A ballot may instead ask you to choose some number of candidates greater than one or it may ask you to choose as many candidates as you want. Still, there’s more. A ballot may ask you to rank candidates. It may ask you to rank your top three or it may ask you to rank as many candidates as you want. Voting methods that use this type of data are called ordinal methods.
Another type of expression — also the most expressive — is to score/rate candidates on a scale. The scale could go from zero to five or zero to a hundred. Grades such as letters can even be used. Methods that use this kind of data are called cardinal methods. The method where you can choose as many candidates as you want, such as with approval voting, is technically a cardinal method too. It just has a two-interval scale for each candidate: 0–1.
Finally, if you really want to get creative you could use a combination of different types of information or use multiple layers of data collection. An example might be to ask you to vote once for a party and another time for a candidate. Another example is a voting method that asks you to provide information at one time and then come back and provide information again at another time, typically with a different set of options. A runoff is a good example.
Now that you have the data, you have to do something with it. And even more than the previous part, you have limitless options.
An algorithm is just a formula that you use to process information. These formulas range from really simple to extremely complex.
The simplest process you can do with ballot information is to just add up selections. The voters chose some candidates and you’re just adding them up and ordering them from most to fewest votes. A number of methods use this straightforward summation approach, including plurality voting, cumulative voting, single-non-transferable vote, and approval voting.

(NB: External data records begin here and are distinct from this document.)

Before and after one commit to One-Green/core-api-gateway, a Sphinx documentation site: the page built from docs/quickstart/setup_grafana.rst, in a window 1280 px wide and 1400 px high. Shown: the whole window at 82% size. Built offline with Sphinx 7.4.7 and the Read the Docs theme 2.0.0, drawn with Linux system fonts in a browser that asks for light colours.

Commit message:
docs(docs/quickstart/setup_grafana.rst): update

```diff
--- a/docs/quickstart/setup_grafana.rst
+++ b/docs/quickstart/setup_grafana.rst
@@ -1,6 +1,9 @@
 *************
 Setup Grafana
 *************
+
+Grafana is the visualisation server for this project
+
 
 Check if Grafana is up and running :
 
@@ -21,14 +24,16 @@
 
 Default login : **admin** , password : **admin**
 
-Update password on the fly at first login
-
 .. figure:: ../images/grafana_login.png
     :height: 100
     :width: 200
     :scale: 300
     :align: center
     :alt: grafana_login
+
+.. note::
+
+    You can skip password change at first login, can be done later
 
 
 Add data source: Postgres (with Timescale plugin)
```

If you have rankings of candidates, then you have other options. You can translate those rankings into values based on how highly voters ranked candidates on their ballot. For example, you could make every first ranking equal two points, every second ranking equal one point, and every third ranking equal zero points. The Borda Count method does this type of calculation.

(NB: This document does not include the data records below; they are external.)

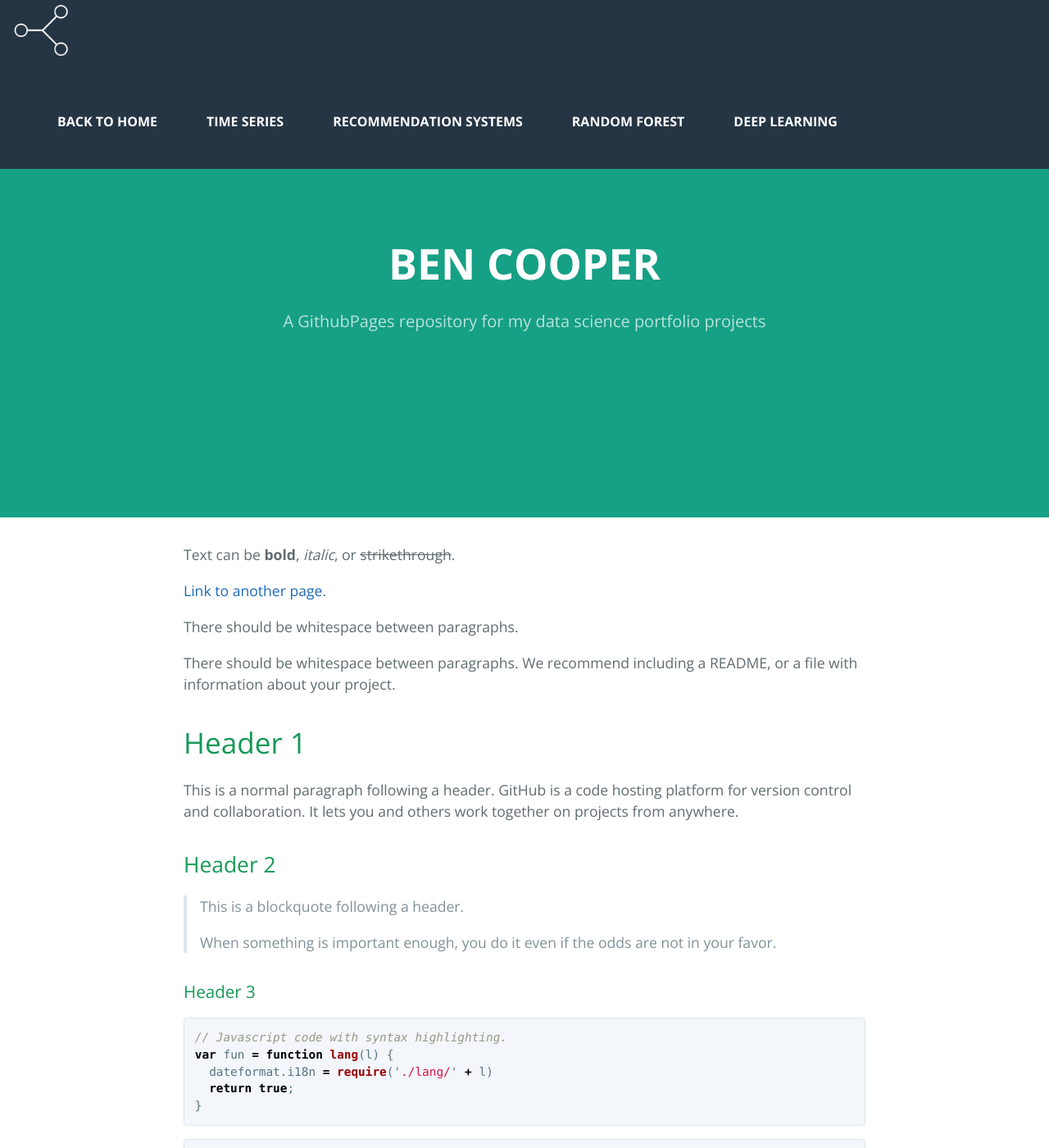
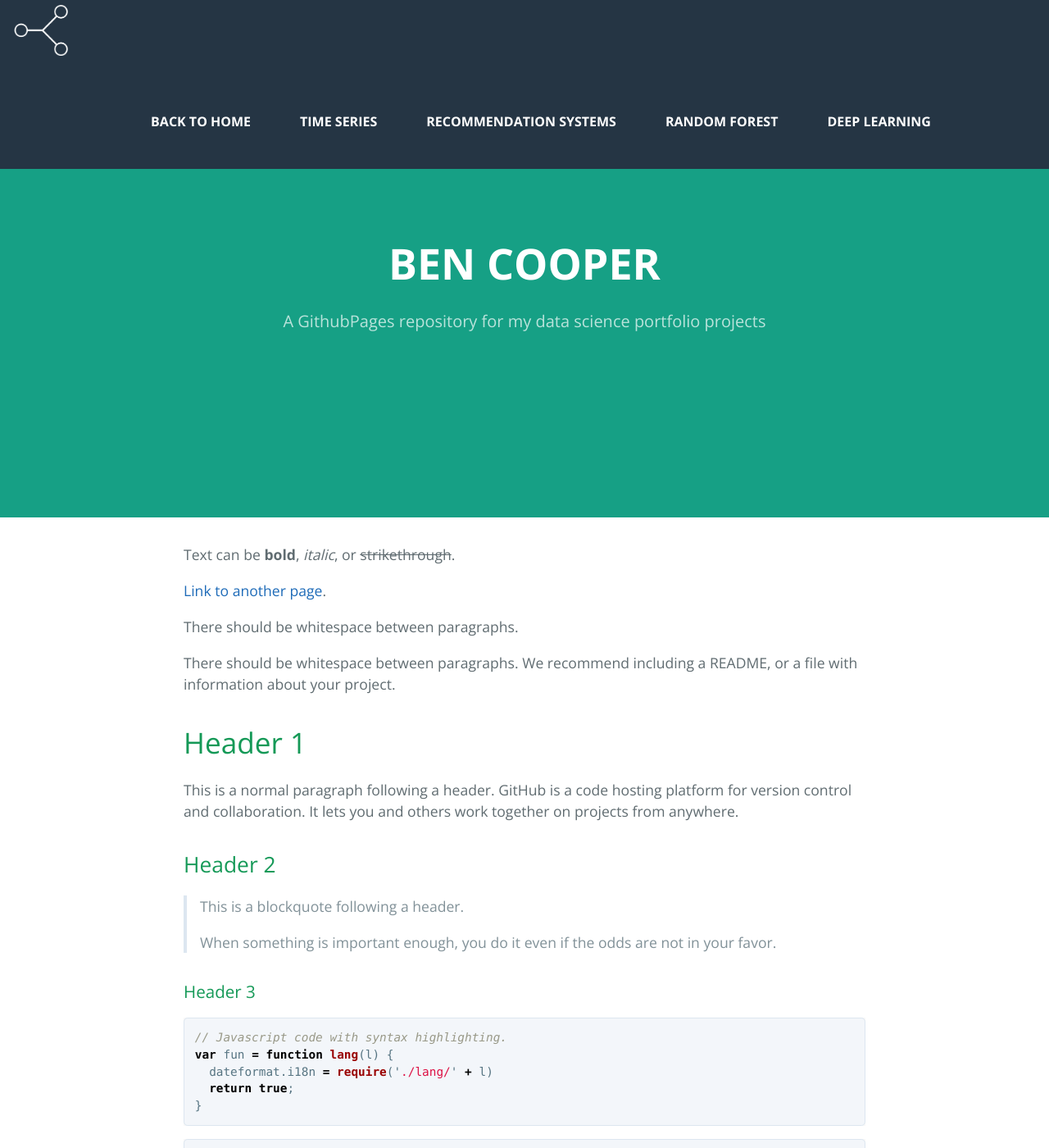
Before and after one commit to benjamin-j-cooper/benjamin-j-cooper.github.io, a Jekyll site: the page built from docs/index.md, in a window 1280 px wide and 1400 px high. Shown: the whole window at 82% size. Built offline with Jekyll 4.4.1, drawn with Linux system fonts in a browser that asks for light colours.

Commit message:
troubleshooting mobile compatability

```diff
--- a/docs/_sass/jekyll-theme-cayman.scss
+++ b/docs/_sass/jekyll-theme-cayman.scss
@@ -463,11 +463,10 @@ a {
 /* Responsiveness */
 @include large {
   .nav {
-
     width: 100%;
     background-color: #253544;
     display: flex;
-    /*justify-content: center;*/
+    justify-content: center;
     position: fixed;
     flex-wrap: wrap;
      /*!
```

Another operation you can do with rankings are to simulate pairwise comparisons, like a round-robin tournament. If you wanted to know who could beat everyone — if that candidate existed — this type of operation could give you that answer. Another operation you could do with ordinal data would be to knock off candidates and simulate runoffs. Voting methods can do this in a number of ways, but one popular method — instant runoff voting — uses this operation to sequentially knock out candidates with the fewest first-choice votes. A multi-winner method called single-transferable vote does this alongside a quota threshold to determine who is elected during these rounds.
There are many operations you could do with scoring data. You can add them up, take a mean, take a median, or any number of other operations. Technically, you could do anything with scoring data as you could with ordinal data. This type of data is very flexible.

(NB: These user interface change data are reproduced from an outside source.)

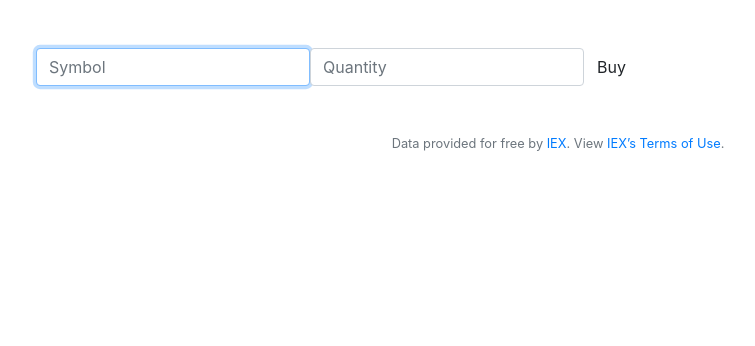
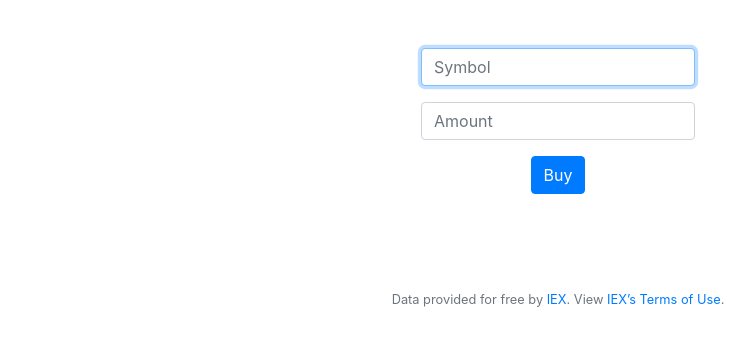
Before and after one commit to JesseKartabani/CS50, a Flask app: page /buy in a window 1280 px wide. Shown: the part 76-422 px from the top of the page, without its empty margins (82-837 px from the left). Run offline with Flask 2, Linux system fonts and the light colour scheme; a user stored in the database is signed in; some libraries are stand-ins or nearby versions.

Commit message:
automated commit by check50 [check50=True]

```diff
--- a/application.py
+++ b/application.py
@@ -70,65 +70,56 @@
 @login_required
 def buy():
     if request.method == "POST":
-        if not request.form.get("symbol") or not request.form.get("stocks") or int(request.form.get("stocks")) < 1:
-            return render_template("buy.html")
+        # Obtain the data necessary for the transaction
+        amount=int(request.form.get("amount"))
+        symbol=lookup(request.form.get("symbol"))['symbol']
 
-        symbol = request.form.get("symbol").upper()
-        stocks = request.form.get("stocks")
-        user_id = session["user_id"]
+        # Control if the stock symbol is valid
+        if not lookup(symbol):
+            return apology("Could not find the stock")
 
-        # lookup the stock
-        stock = lookup(symbol)
+        # Calculate total value of the transaction
+        price=lookup(symbol)['price']
+        cash = db.execute("SELECT cash FROM users WHERE id = :user",
+                          user=session["user_id"])[0]['cash']
+        cash_after = cash - price * float(amount)
 
-        # ensure symbol exists
+        # Check if current cash is enough for transaction
+        if cash_after < 0:
+            return apology("You don't have enough money for this transaction")
+
+        # Check if user already has one or more stocks from the same company
+        stock = db.execute("SELECT amount FROM stocks WHERE user_id = :user AND symbol = :symbol",
+                          user=session["user_id"], symbol=symbol)
+
+        # Insert new row into the stock table
         if not stock:
-            return apology("symbol not found")
+            db.execute("INSERT INTO stocks(user_id, symbol, amount) VALUES (:user, :symbol, :amount)",
+                user=session["user_id"], symbol=symbol, amount=amount)
 
-        # calculate total price
-        total_price = float(stock["price"]) * float(stocks)
+        # update row into the stock table
+        else:
+            amount += stock[0]['amount']
 
-        user = db.execute("SELECT * FROM users WHERE id = :id", id=user_id)
-        funds = float(user[0]["cash"])
+            db.execute("UPDATE stocks SET amount = :amount WHERE user_id = :user AND symbol = :symbol",
+                user=session["user_id"], symbol=symbol, amount=amount)
 
-        # check if user has enough funds
-        if funds < total_price:
-            return apology(top="not enough funds", bottom="available: " + str("%.2f"%funds))
+        # update user's cash
+        db.execute("UPDATE users SET cash = :cash WHERE id = :user",
+                          cash=cash_after, user=session["user_id"])
 
-        funds_left = funds - total_price
+        # Update history table
+        db.execute("INSERT INTO transactions(user_id, symbol, amount, value) VALUES (:user, :symbol, :amount, :value)",
+                user=session["user_id"], symbol=symbol, amount=amount, value=round(price*float(amount)))
 
-        # check if symbol is already owned
-        stock_db = db.execute("SELECT * FROM stocks WHERE user_id = :user_id AND symbol = :symbol",
-                            user_id=user_id, symbol=symbol)
+        # Redirect user to index page with a success message
+        flash("Bought!")
+        return redirect("/")
 
-        # update with new price if already owned
-        if len(stock_db) == 1:
-
-            new_stocks = int(stock_db[0]["stocks"]) + int(stocks)
-            new_total = float(stock_db[0]["total"]) + total_price
-            new_pps = "%.2f"%(new_total / float(new_stocks))
-
-            db.execute("UPDATE stocks SET stocks = :stocks, total = :total, pps = :pps WHERE user_id = :user_id AND symbol = :symbol",
-                        stocks=new_stocks, total=new_total, pps=new_pps, user_id=user_id, symbol=symbol)
-
-        # else create a new entry in db
-        else:
-
-            db.execute("INSERT INTO stocks (user_id, symbol, stocks, total, pps) VALUES (:user_id, :symbol, :stocks, :total, :pps)",
-                        user_id=user_id, symbol=symbol, stocks=stocks, total=total_price, pps=stock["price"])
-
-        # modify available funds
-        db.execute("UPDATE users SET cash = :cash WHERE id = :id", cash=funds_left, id=user_id)
-
-        # commit to history
-        db.execute("INSERT INTO history (user_id, action, symbol, stocks, pps) VALUES (:user_id, :action, :symbol, :stocks, :pps)",
-                    user_id=user_id, action=1, symbol=symbol, stocks=stocks, pps=stock["price"])
-
-        # send a success message
-        return render_template("success.html", action="bought", stocks=stocks,
-                                name=stock["name"], total=usd(total_price), funds=usd(funds_left))
-
+    # User reached route via GET (as by clicking a link or via redirect)
     else:
         return render_template("buy.html")
+
     """Buy amount of stock"""
 
 
@@ -285,7 +276,7 @@
             db.execute("DELETE FROM stocks WHERE user_id = :user AND symbol = :symbol",
                           symbol=symbol, user=session["user_id"])
 
-        # Stop the transaction if the user does not have enough stocks
+        # Stop the transaction if the user does not have enough
         elif amount_after < 0:
             return apology("That's more than the stocks you own")
 
--- a/templates/buy.html
+++ b/templates/buy.html
@@ -5,15 +5,13 @@
 {% endblock %}
 
 {% block main %}
-    <form class="form-inline" action="{{ url_for('buy') }}" method="post">
+    <form action="/buy" method="post">
         <div class="form-group">
-            <input class="form-control" autofocus name="symbol" placeholder="Symbol" type="text">
+            <input autocomplete="off" autofocus class="form-control" name="symbol" placeholder="Symbol" type="text">
         </div>
         <div class="form-group">
-            <input class="form-control" name="stocks" placeholder="Quantity" type="number">
+            <input autocomplete="off" autofocus class="form-control" name="amount" placeholder="Amount" type="number">
         </div>
-        <div class="form-group">
-            <button type="submit" class="btn btn-default">Buy</button>
-        </div>
-    </form>
+        <button id="submit" class="btn btn-primary" type="submit">Buy</button>
+    </form><br><br>
 {% endblock %}
```
Also changed, not shown: finance.db.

A common algorithm that many proportional methods use is to downard weight ballot data after voters name an elected candidate on their ballot. This reweighting gives other voters an opportunity for more voters to elect someone. This approach can work with any type of ballot data.
Decision and Results
Here, we’re talking about the number of candidates selected as a result of the algorithm. It’s implied that when the algorithm associates values with candidates that those values and candidates are ordered. The candidate(s) with the highest value — however that’s measured — wins. The decision process elects one person if it’s within a single-winner voting method. If the method is multi-winner, then as many people are elected as there are seats to be filled. This might take place over rounds or be the candidates at the top of an ordered list according to the algorithm.
Although not always expressly stated, a voting method generally provides some reflection of support for candidates who did not win. This allows people to see how much winning candidates won by as well as to see how much support losing candidates had in their own right. This information is important because it can play a role in whether candidates decide to run in the future.
In other cases, governing bodies can use this information to make other determinations such as whether a party qualifies for official party status, which can then affect later ballot access. Unfortunately, some systems don’t do a good job reflecting losing candidates’ support in a way that’s easy to understand. And other methods, while making that support clear, shows information that’s highly distorted because of issues inherent to the method. Plurality voting is a good example of a voting method that creates distortion because it dissuades voters from supporting candidates who aren’t perceived as frontrunners.
Thinking about a voting method in these separate parts can make it easier to understand how a voting method works. This can also make it easier to conceptualize different methods and understand how they’re different. Importantly, this approach also explains why to separate single and multi-winner methods. It only takes one part of a voting method being different to differentiate it from another voting method.